Meet Aaron Fraser: Former Coke Dealer, Homo Thug Author and Aspiring Congressman
"Where are you from? What have you done?" a tiny 80-year-old woman demands, peering out from the doorway of her Jersey City home. "I've never heard of you."
Aaron Fraser is standing on the woman's wide wooden veranda, asking if she will sign a petition in support of adding his name to the ballot for U.S. Congress in New Jersey's 10th District. He needs 200 signatures from Democrats registered in the district by March 31, but Fraser is aiming to collect at least five times that many, in case his opponent challenges their validity.
The woman knows, if only by name, the man Fraser is running against: Donald Payne Jr., her congressional representative and the son of Congressman Donald M. Payne. Payne Jr. assumed the office his father had held for 24 years after Payne Sr. passed away in 2012. She doesn't recognize the distinguished-looking black man with the broad smile and shiny bald dome, standing nearly six feet tall on her doorstep in a full suit and immaculate midnight-blue overcoat with silver cuff links peeking out from its sleeves.
He stumbles a little at her frankness. "Well, I think my academic experience . . ."
"What do you mean, 'academic experience?'" she snaps.
"I have an MBA in media management," Fraser offers, hopefully. The woman looks unimpressed, but he presses on, speaking in broad terms about how he would like to change this neighborhood for the better.
She grumbles incredulously but signs the petition anyway, neatly fitting her name and address into one of the 10 slots provided, then hands the clipboard back. "I'm 80 years old. I don't care," she shrugs, shuffling back inside. The door slams shut behind her.

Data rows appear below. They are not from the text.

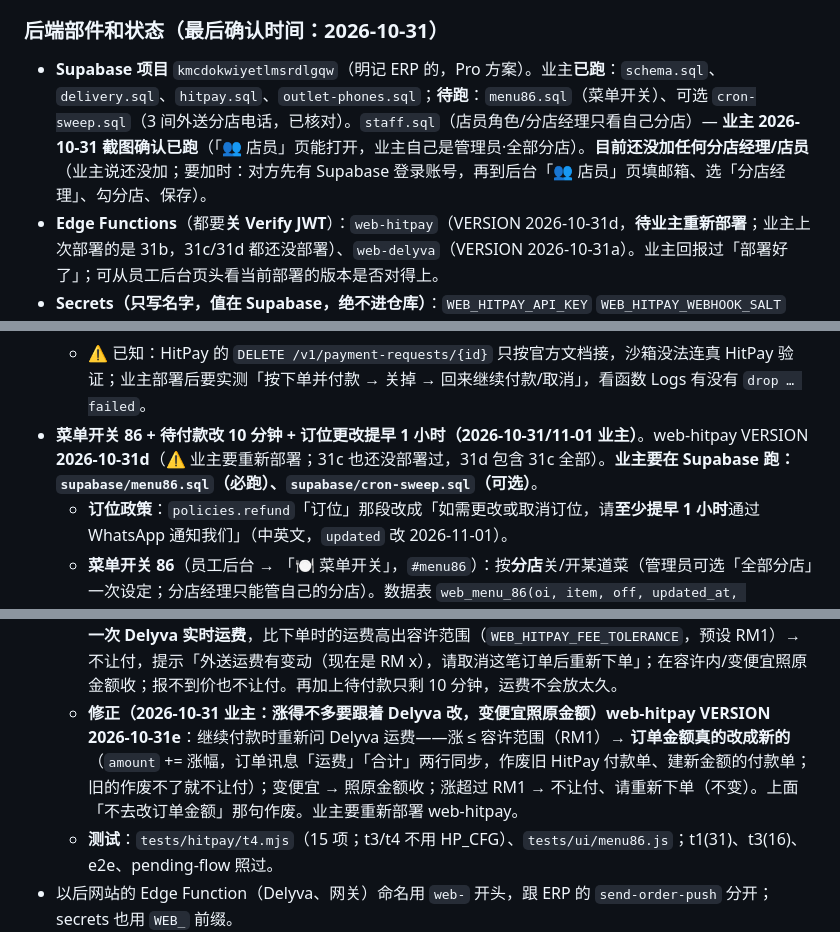
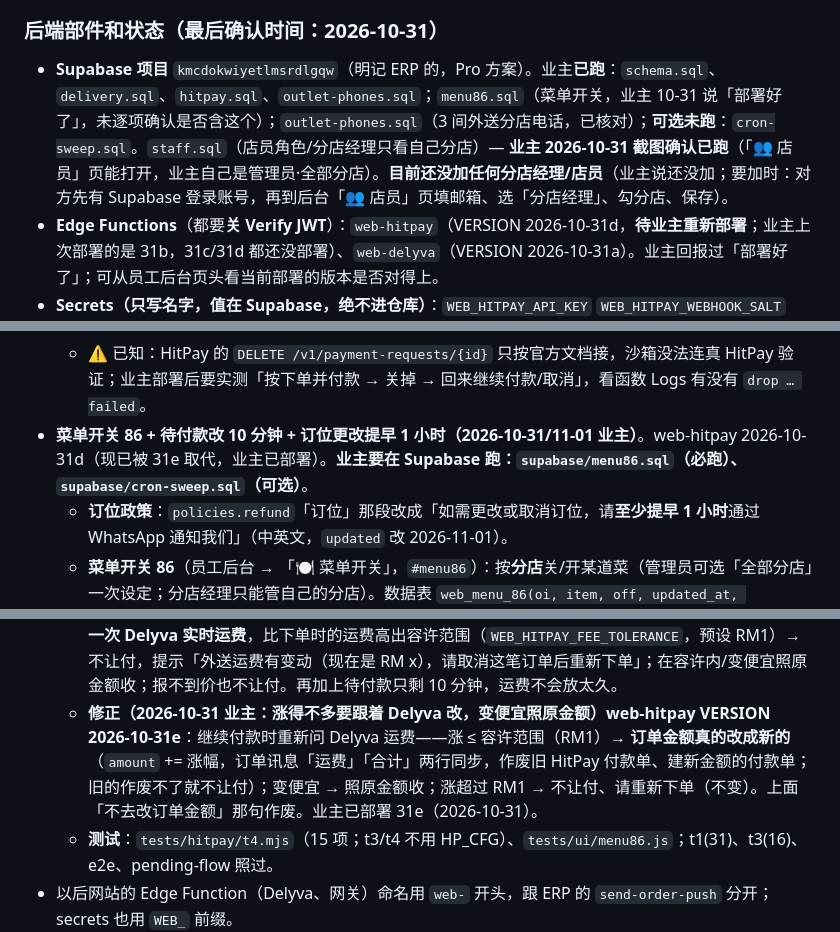
Before and after one commit to Mengkeesystem/restoranmengkee, a Markdown page: CLAUDE.md, 3 parts joined by grey strips. GitHub-like rendering.

Commit message:
记录：业主已部署 web-hitpay 2026-10-31e
Co-Authored-By: Claude Sonnet 5.5 <noreply@anthropic.com>
Claude-Session: https://claude.ai/code/session_01F8eYZ7san8stv66tDzYDeg

```diff
--- a/CLAUDE.md
+++ b/CLAUDE.md
@@ -23,7 +23,7 @@
 网上点餐（自取+外送）→ 服务器重算金额 → **HitPay** 付款（只显示 DuitNow/电子钱包/FPX/卡，DuitNow 优先；手续费店家吸收）→ webhook/查单确认 → 外送单**自动叫 Delyva 骑手** → 客人看订单进度（6 步，含预计送达）/「我的订单」/下载收据 → 员工后台（待确认/已收款/已完成/已拒绝、客人备注、付款方式/运费/手续费、每月总结+CSV、店员管理，分店经理只看自己分店）。另有：订位（转 WhatsApp，周末/公共假期不收）、多分店选择、Google 地图选送餐位置 + Google 路线路程 + Delyva 实时运费、打包盒/客制化备注、优惠码（哈希）、SST（Scott Garden 不收）、截单时段（服务器也挡）、版本/PWA、全站现代风格（手机/电脑已完整复查）。
 
 ### 后端部件和状态（最后确认时间：2026-10-31）
-- **Supabase 项目** `kmcdokwiyetlmsrdlgqw`（明记 ERP 的，Pro 方案）。业主**已跑**：`schema.sql`、`delivery.sql`、`hitpay.sql`、`outlet-phones.sql`；**待跑**：`menu86.sql`（菜单开关）、可选 `cron-sweep.sql`（3 间外送分店电话，已核对）。`staff.sql`（店员角色/分店经理只看自己分店）— **业主 2026-10-31 截图确认已跑**（「👥 店员」页能打开，业主自己是管理员·全部分店）。**目前还没加任何分店经理/店员**（业主说还没加；要加时：对方先有 Supabase 登录账号，再到后台「👥 店员」页填邮箱、选「分店经理」、勾分店、保存）。
+- **Supabase 项目** `kmcdokwiyetlmsrdlgqw`（明记 ERP 的，Pro 方案）。业主**已跑**：`schema.sql`、`delivery.sql`、`hitpay.sql`、`outlet-phones.sql`；`menu86.sql`（菜单开关，业主 10-31 说「部署好了」，未逐项确认是否含这个）；`outlet-phones.sql`（3 间外送分店电话，已核对）；**可选未跑**：`cron-sweep.sql`。`staff.sql`（店员角色/分店经理只看自己分店）— **业主 2026-10-31 截图确认已跑**（「👥 店员」页能打开，业主自己是管理员·全部分店）。**目前还没加任何分店经理/店员**（业主说还没加；要加时：对方先有 Supabase 登录账号，再到后台「👥 店员」页填邮箱、选「分店经理」、勾分店、保存）。
 - **Edge Functions**（都要**关 Verify JWT**）：`web-hitpay`（VERSION 2026-10-31d，**待业主重新部署**；业主上次部署的是 31b，31c/31d 都还没部署）、`web-delyva`（VERSION 2026-10-31a）。业主回报过「部署好了」；可从员工后台页头看当前部署的版本是否对得上。
 - **Secrets（只写名字，值在 Supabase，绝不进仓库）**：`WEB_HITPAY_API_KEY` `WEB_HITPAY_WEBHOOK_SALT`（共用=OKR 的 HitPay 账号；分店自己的加 `_<序号>`）、`WEB_HITPAY_BASE`/`WEB_HITPAY_CURRENCY`（测试才设，正式 = 不设）、`WEB_SITE_URL`、`WEB_DELYVA_API_KEY` `WEB_DELYVA_CUSTOMER_ID` `WEB_DELYVA_COMPANY_CODE`（现在是 **trydx 测试账号**）`WEB_DELYVA_API_SECRET`（**还没有**）`WEB_DELYVA_SENDER_PHONE`，可选 `WEB_DELYVA_SORT/ONLY/EXCLUDE/MAXFEE/SERVICE`。
 - **Google Cloud**：一把 API key 填在 `config.js`（限制网址 + 4 个 API：Maps JavaScript / Places New / Geocoding / Routes）。
@@ -271,12 +271,12 @@
   - **服务器**（`supabase/functions/web-hitpay/index.ts`）：`pay` 带 `repay` 且已有付款单 → `repay()`：先向 HitPay 查有没有其实已付（有 → `{paid:true}`）；再 `DELETE /v1/payment-requests/{旧id}` 把旧付款单作废，**作废成功才建新的**（新单金额=订单金额、同参考号、只限所选方式，HitPay 不接受就退回全部方式；删不掉就照旧用旧网址，免得重复付款）。`cancel`（客人取消）= `cancelOwn()`：已付款 → `{paid:true}` 不取消（走退款政策）；先 `confirmFromHitPay` 再确认一次，没付才作废付款单 + 订单设为 rejected（`confirmed_by`「客人取消（未付款）」、`pay_status=cancelled`）。**逾期**：`check` 发现超过 35 分钟没付 → 作废 + rejected（「系统：逾期未付款」，`pay_status=expired`）；`warm`（客人打开购物车时）顺便 `sweepStale()` 每 5 分钟最多清 5 张逾期单（近 3 天内、超过 35 分钟、没付的），所以后台不会一直挂着「等客人付款」。逾期前其实已付款的一律照收（不作废）。
   - **测试**：`tests/hitpay/t3.mjs`（16 项）、`tests/ui/pending-flow.js`；t1（31）、e2e 照过。
   - ⚠️ 已知：HitPay 的 `DELETE /v1/payment-requests/{id}` 只按官方文档接，沙箱没法连真 HitPay 验证；业主部署后要实测「按下单并付款 → 关掉 → 回来继续付款/取消」，看函数 Logs 有没有 `drop … failed`。
-- **菜单开关 86 + 待付款改 10 分钟 + 订位更改提早 1 小时（2026-10-31/11-01 业主）**。web-hitpay VERSION **2026-10-31d**（⚠️ 业主要重新部署；31c 也还没部署过，31d 包含 31c 全部）。**业主要在 Supabase 跑：`supabase/menu86.sql`（必跑）、`supabase/cron-sweep.sql`（可选）**。
+- **菜单开关 86 + 待付款改 10 分钟 + 订位更改提早 1 小时（2026-10-31/11-01 业主）**。web-hitpay 2026-10-31d（现已被 31e 取代，业主已部署）。**业主要在 Supabase 跑：`supabase/menu86.sql`（必跑）、`supabase/cron-sweep.sql`（可选）**。
   - **订位政策**：`policies.refund`「订位」那段改成「如需更改或取消订位，请**至少提早 1 小时**通过 WhatsApp 通知我们」（中英文，`updated` 改 2026-11-01）。
   - **菜单开关 86**（员工后台 → 「🍽️ 菜单开关」，`#menu86`）：按**分店**关/开某道菜（管理员可选「全部分店」一次设定；分店经理只能管自己的分店）。数据表 `web_menu_86(oi, item, off, updated_at, updated_by)`（oi=分店序号、item=菜单编号），RPC：`web_menu_86_public()`（客人读，只回「售完的」和「12 小时内刚恢复的」）、`web_menu_86_staff()`、`web_menu_86_set(p_oi,p_item,p_off)`（p_oi=-1 全部分店，只有管理员）。**客人网页**：`load86()` 开页 + 每 60 秒 + 切回前台时读，`isOff(it)`（按客人选的分店 `curOutlet`）→ 菜单卡片/招牌推荐盖「售完」+ 一句幽默的话、不能按 +；刚恢复的 12 小时内显示金色「回来啦」标签 `.backtag`；点 + 时（选完分店后）还挡一次并 toast；购物车里有被关掉的菜 → 红字提醒 + 下单被挡（`offInCart`）。**服务器**：`priceOrder()` 读 `web_menu_86`（15 秒缓存，表没建就当没有不挡），售完的菜 → 拒绝「「XX」刚刚售完了」。幽默句子在 `config.js` 的 `ordering.out86`（`off/offEn` 售完、`back/backEn` 恢复；每道菜按编号固定挑一句，不会乱跳；写 `[]` 用程序默认句）。⚠️ 原来 config 里写死的 `soldOut:true`（全分店售完）还在，两种并存。
   - **待付款 10 分钟（原 30 分钟）自动取消**：网页 `PEND_MS`=10 分钟（卡片倒数、`pdExpB`、`hpUnpaidB` 等文字都改了）；服务器 `PENDING_MS`=10 分钟：`pay` 超过 10.5 分钟拒绝；`check`/`sweepStale()` 超过 11 分钟（多 1 分钟等 webhook）没付 → 作废 HitPay 付款单 + 订单 rejected「系统：逾期未付款」；其实已付的照收。新增 action `sweep`（任何人叫都安全，每 50 秒最多清一次、每次 5 张）；`supabase/cron-sweep.sql`（可选）用 pg_cron + pg_net 每分钟自动叫一次（网址和 publishable key 已填好），**不跑也行**（客人回来看订单/有人开购物车时也会清），跑了就算没人上网站也准时取消。
   - **「待付款 · 继续付款 RM x」跟实时运费（业主说「也请跟着实时的 Delivery fee 调整」）**：我的做法（业主没有细说，若不是这个意思再改）——**不去改订单金额**（订单金额是下单时核对过、HitPay 付款单也是这个金额，中途改会跟 webhook 核对、每月总结对不上）；改成：外送单**继续付款时服务器再问一次 Delyva 实时运费**，比下单时的运费高出容许范围（`WEB_HITPAY_FEE_TOLERANCE`，预设 RM1）→ 不让付，提示「外送运费有变动（现在是 RM x），请取消这笔订单后重新下单」；在容许内/变便宜照原金额收；报不到价也不让付。再加上待付款只剩 10 分钟，运费不会放太久。
-  - **修正（2026-10-31 业主：涨得不多要跟着 Delyva 改，变便宜照原金额）web-hitpay VERSION 2026-10-31e**：继续付款时重新问 Delyva 运费——涨 ≤ 容许范围（RM1）→ **订单金额真的改成新的**（`amount` += 涨幅，订单讯息「运费」「合计」两行同步，作废旧 HitPay 付款单、建新金额的付款单；旧的作废不了就不让付）；变便宜 → 照原金额收；涨超过 RM1 → 不让付、请重新下单（不变）。上面「不去改订单金额」那句作废。业主要重新部署 web-hitpay。
+  - **修正（2026-10-31 业主：涨得不多要跟着 Delyva 改，变便宜照原金额）web-hitpay VERSION 2026-10-31e**：继续付款时重新问 Delyva 运费——涨 ≤ 容许范围（RM1）→ **订单金额真的改成新的**（`amount` += 涨幅，订单讯息「运费」「合计」两行同步，作废旧 HitPay 付款单、建新金额的付款单；旧的作废不了就不让付）；变便宜 → 照原金额收；涨超过 RM1 → 不让付、请重新下单（不变）。上面「不去改订单金额」那句作废。业主已部署 31e（2026-10-31）。
   - **测试**：`tests/hitpay/t4.mjs`（15 项；t3/t4 不用 HP_CFG）、`tests/ui/menu86.js`；t1(31)、t3(16)、e2e、pending-flow 照过。
 - 以后网站的 Edge Function（Delyva、网关）命名用 `web-` 开头，跟 ERP 的 `send-order-push` 分开；secrets 也用 `WEB_` 前缀。
 
```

By half past two on this Saturday afternoon in late February, Fraser has knocked on more than 60 doors. He has gone up and down Jersey City's Randolph and Arlington avenues, sidestepping, in his dress shoes, the dog poop and trash that have spent weeks obscured by several feet of snow. It is sparklingly sunny, warm for the first time in weeks, and the gutters of every row house are dripping. Fraser has shaken dozens of hands, asked after his neighbors' concerns, and promised to attend at least one church function the following Sunday. He has climbed 16 flights of stairs in two apartment buildings, and after almost two hours he has a total of 18 signatures.
The old woman's home is the third-to-last door he will knock on today, and she is the only one who has asked him who he is — beyond the polite, well-dressed, soft-spoken man with an impressive business card (red and blue, featuring a photo of himself and a string of silver stars), declaring his intention to be her next congressman.
That's probably just as well; Aaron Fraser has yet to put the finishing touches on his 30-second elevator pitch.
His spiel could go something like this:
Aaron Fraser grew up in Harlem, the eldest of six kids, son of a minister's daughter and a Guyanese immigrant. He attended Julia Richman High School on the Upper East Side and later graduated from Mercy College. He holds two master's degrees (one from Mercy, the second from Metropolitan College of New York) and is three credits shy of a fourth degree in theology. Now 43 years old, he is a published author many times over.
Fraser has also, at various times in his life, been a robber, a drug dealer, and a con man. He has been convicted in three states, has seven felony counts to his name, and has spent, all told, close to a decade and a half behind bars.
It is possible that these details might make voters in New Jersey's 10th District less inclined to elect him to a seat in Congress. Then again, it's slightly refreshing that a New Jersey politician might reveal himself to be a criminal before he's elected.